To some, time represents a variable—one that can factor into an equation; Einstein famously conquered time in his Theory of Relativity, deducing time to a mere number that could be changed. We as a society are obsessed with the concept of time: one needs to look no further than the library or cinema to find scores of entertainment surrounding this topic (think of the novel 1984, or the Back to the Future movies). In fact, Nostradamus was made famous because of his perceived ability to break the laws of time and foretell the future. There is actually an entire industry devoted to this ability to ignore time to see into the future (i.e. psychics).
Whether or not you believe in people’s ability to see into future, time has been a key factor in my recovery and plays a role in everyone’s lives.
When I was in the hospital my physician told me, “Chris, you will recover, but you have to be patient, it will take time.” I realize now the truth behind his words. While therapy along with cognitive strengthening plays a vital role in my recovery, completing these serves to lessen the time spent ‘recovering’. Hidden amidst these aids to recovery is the secret variable of time.
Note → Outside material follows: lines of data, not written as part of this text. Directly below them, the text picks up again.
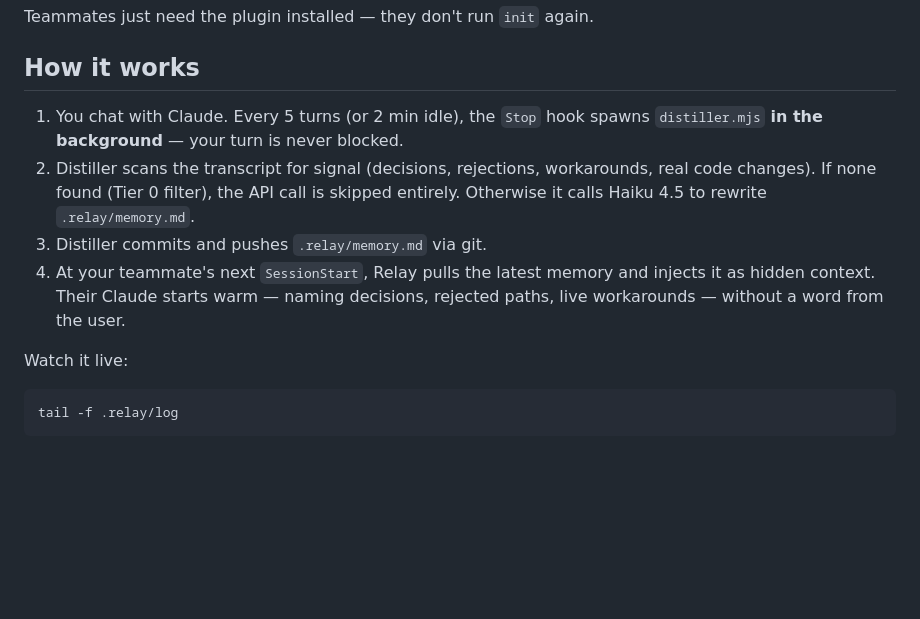
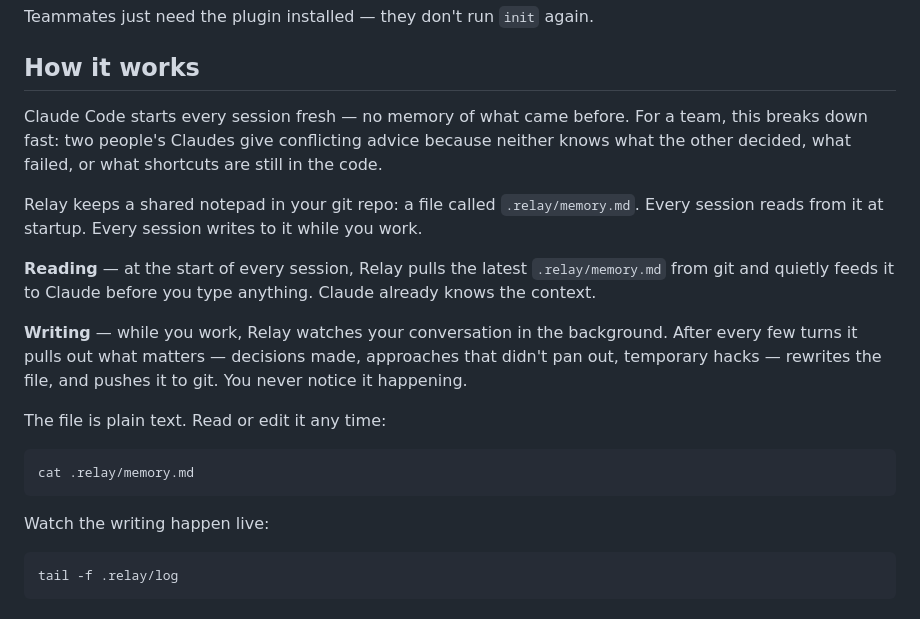
Before and after one commit to ssm-08/wyren, a Markdown page: README.md, the part around the change. GitHub-like rendering; blank space fills up the shorter version.

Commit message:
docs: plain-English how-it-works in README and docs-site
Co-Authored-By: Claude Sonnet 4.6 <noreply@anthropic.com>

````diff
--- a/README.md
+++ b/README.md
@@ -26,12 +26,20 @@ Teammates just need the plugin installed — they don't run `init` again.
 
 ## How it works
 
-1. You chat with Claude. Every 5 turns (or 2 min idle), the `Stop` hook spawns `distiller.mjs` **in the background** — your turn is never blocked.
-2. Distiller scans the transcript for signal (decisions, rejections, workarounds, real code changes). If none found (Tier 0 filter), the API call is skipped entirely. Otherwise it calls Haiku 4.5 to rewrite `.relay/memory.md`.
-3. Distiller commits and pushes `.relay/memory.md` via git.
-4. At your teammate's next `SessionStart`, Relay pulls the latest memory and injects it as hidden context. Their Claude starts warm — naming decisions, rejected paths, live workarounds — without a word from the user.
+Claude Code starts every session fresh — no memory of what came before. For a team, this breaks down fast: two people's Claudes give conflicting advice because neither knows what the other decided, what failed, or what shortcuts are still in the code.
 
-Watch it live:
+Relay keeps a shared notepad in your git repo: a file called `.relay/memory.md`. Every session reads from it at startup. Every session writes to it while you work.
+
+**Reading** — at the start of every session, Relay pulls the latest `.relay/memory.md` from git and quietly feeds it to Claude before you type anything. Claude already knows the context.
+
+**Writing** — while you work, Relay watches your conversation in the background. After every few turns it pulls out what matters — decisions made, approaches that didn't pan out, temporary hacks — rewrites the file, and pushes it to git. You never notice it happening.
+
+The file is plain text. Read or edit it any time:
+```bash
+cat .relay/memory.md
+```
+
+Watch the writing happen live:
 ```bash
 tail -f .relay/log
 ```
````
Also changed, not shown: 1 other file.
Now in my recovery, there were (and are) times when I would hang onto and rely on this intangible idea as an excuse not to participate in therapy or cognitive exercises; part of me is very rational using only scientific data to guide my decisions; yet another part of me is guided by instinct or ‘gut decisions’. The reason I tell you this is that my rationale for skipping a workout or therapy appointment exposes these two sides of my thinking: my ‘gut’ tells me that I’d improve regardless of the therapy and that time is all I need to recover; but luckily my rational side chimes in and tells me that time is only one underlying factor in my recovery—therapy and strengthening are also crucial to the process. Thus if you think about it like a mathematical equation, it would be something like this: therapy + cognitive strengthening + time = recovery. Every factor is vital to this equation: if you only relied on time to recover (ignoring therapy and cognitive exercises), then you would not get your desired outcome.
But this piece is not titled ‘Therapy’ or ‘Cognition,’ it is titled ‘Time’ because I want to discuss the role that it continues to play in my recovery. I hope you come to the realization in reading this that we all can learn lessons that time teaches us. A great man once told me that “yes, you can come to grips with the fact that time is key to this process, but what people sometimes don’t realize is that you have to give time time.” Sometimes we do not have patience to wait for time to take effect; when this happens our equation is incomplete and we cannot achieve our desired result.
If we’ve decided that time is one of the key variable in our equations, sitting passively on our hands and letting time pass only acknowledges one of the factors in our ‘equation’ while ignoring the others. All of the variables must work together for the equation to work. But in writing this, I know that the factor of time is often overlooked, making us frustrated when we do not get what we want. Just remember that it may take time, and that sometimes you have to wait for time.